Today marks the last day of term for MPs, as Parliament prepares to break for a six-week long recess.
It’s not unusual to see governments rush out unpopular announcements quietly in written and oral statements from ministers - often cramming dozens of announcements into the final few days of business - and this summer is no exception.
Here are five bits of bad news Theresa May would rather people weren’t talking about:
1. Child refugees
The Home Office has been under pressure for several months to reverse its decision to scrap the Dubs scheme, which was set up to allow the UK to assist vulnerable children fleeing conflict alone.
While the government initially said it had capacity to offer 480 places - revising the figure up from the original 350 - it emerged no youngsters have been taken in the UK under the scheme this year.
In 2016, 200 children came to the country and cross-party politicians, including Yvette Cooper and Tim Farron, have this week written to the prime minister to ask her to keep the scheme open.
Works and pensions secretary David Gauke quietly announced the state pension age would rise by a year on the same day the BBC published details of how much it pays its star presenters.
The pension age will rise from 67 to 68 from 2037 - seven years earlier than planned - affecting everyone under 40 years of age.
Gauke denied it was an attempt by the government to bury bad news, telling the BBC: “This was planned in our grid before I was even aware the BBC presenter story was going to be put out there. It didn’t feature in our thinking.”
Transport secretary Chris Grayling used his “update” to the House to reveal plans to electrify railway lines in Wales, the midlands and the north of England.
He said the government would instead introduce faster trains with more seats and better on-board facilities, claiming it was the “biggest investment in the railways since the Victorian era”.
Labour accused the Tories of “taking people for a ride”, while the Lib Dems said the decision was “a betrayal of passengers across the country”.
4. Diversity in the courts
Figures released on the final day of Parliament show, unsurprisingly, that the majority of senior court judges are white men.
The percentage of female court judges was highest in the south east (36%), with the lowest female representation in the South West (21%). London and the Midlands had the highest representation of black and minority ethnic court judges (9% and 8% respectively), with BME representation in Wales at just 1%.

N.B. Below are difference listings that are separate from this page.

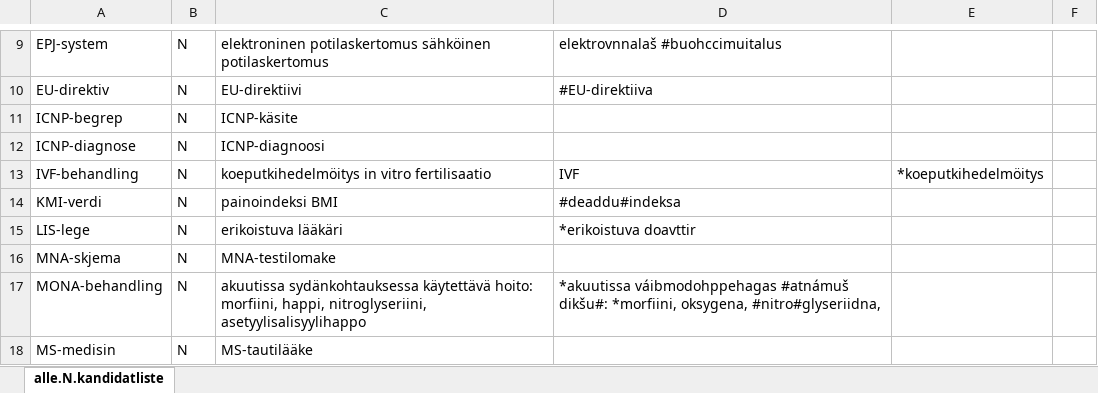
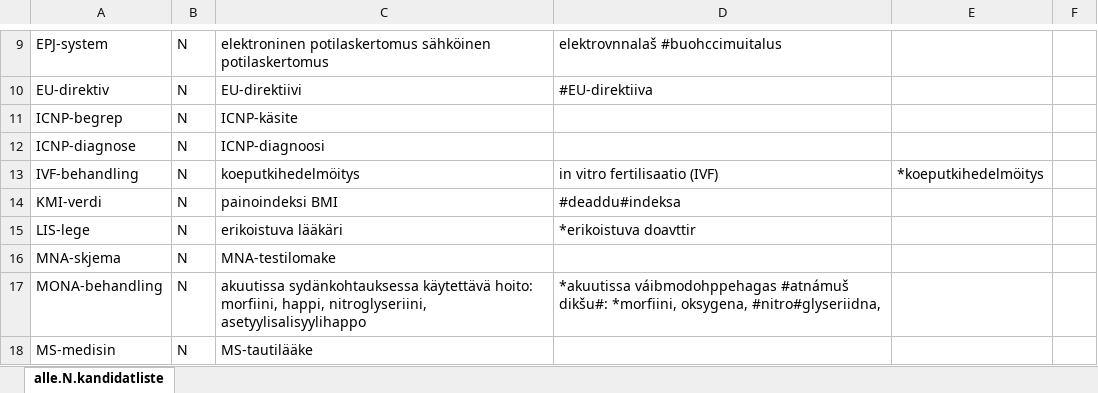
Before and after one commit to giellalt/term-sme-x-nursing, an Excel workbook: materiale/norsk/grunnleggende_sykepleie/alle.N.kandidatliste.xlsx, sheet alle.N.kandidatliste, drawn as a sheet; only a part is shown, gaps mark what is left out; values as stored, in another font and other column widths than the file's, no borders; the diff names each change by its address in the sheet, - before the commit and + after, or states it on an @@ line.

```diff
--- a/materiale/norsk/grunnleggende_sykepleie/alle.N.kandidatliste.xlsx (sheet alle.N.kandidatliste)
+++ b/materiale/norsk/grunnleggende_sykepleie/alle.N.kandidatliste.xlsx (sheet alle.N.kandidatliste)
-C13: koeputkihedelmöitys in vitro fertilisaatio
+C13: koeputkihedelmöitys
-D13: IVF
+D13: in vitro fertilisaatio (IVF)
```
Also changed, not shown: 1 other file.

Nationally, just 11% of magistrates identified as BME and just 4% of magistrates are under 40, compared with 86% aged over 50.
5. Crime statistics
Another burst of information came from the Office of National Statistics, which published the Home Office’s crime figures between March 2016 and 2017.
They showed an overall increase in crime of 10%, with and 18% rise in violent crime, including a 20% surge in gun crime and knife offences.
Shadow home secretary Diane Abbott said: “The Tories have cut police officer numbers again in the latest 12 months and now there are well over 20,000 fewer than in 2010.
“And despite promising to protect budgets, they continue to cut funding even as a senior figures in policing line up to warn they are overstretched and struggle to cope with demand.”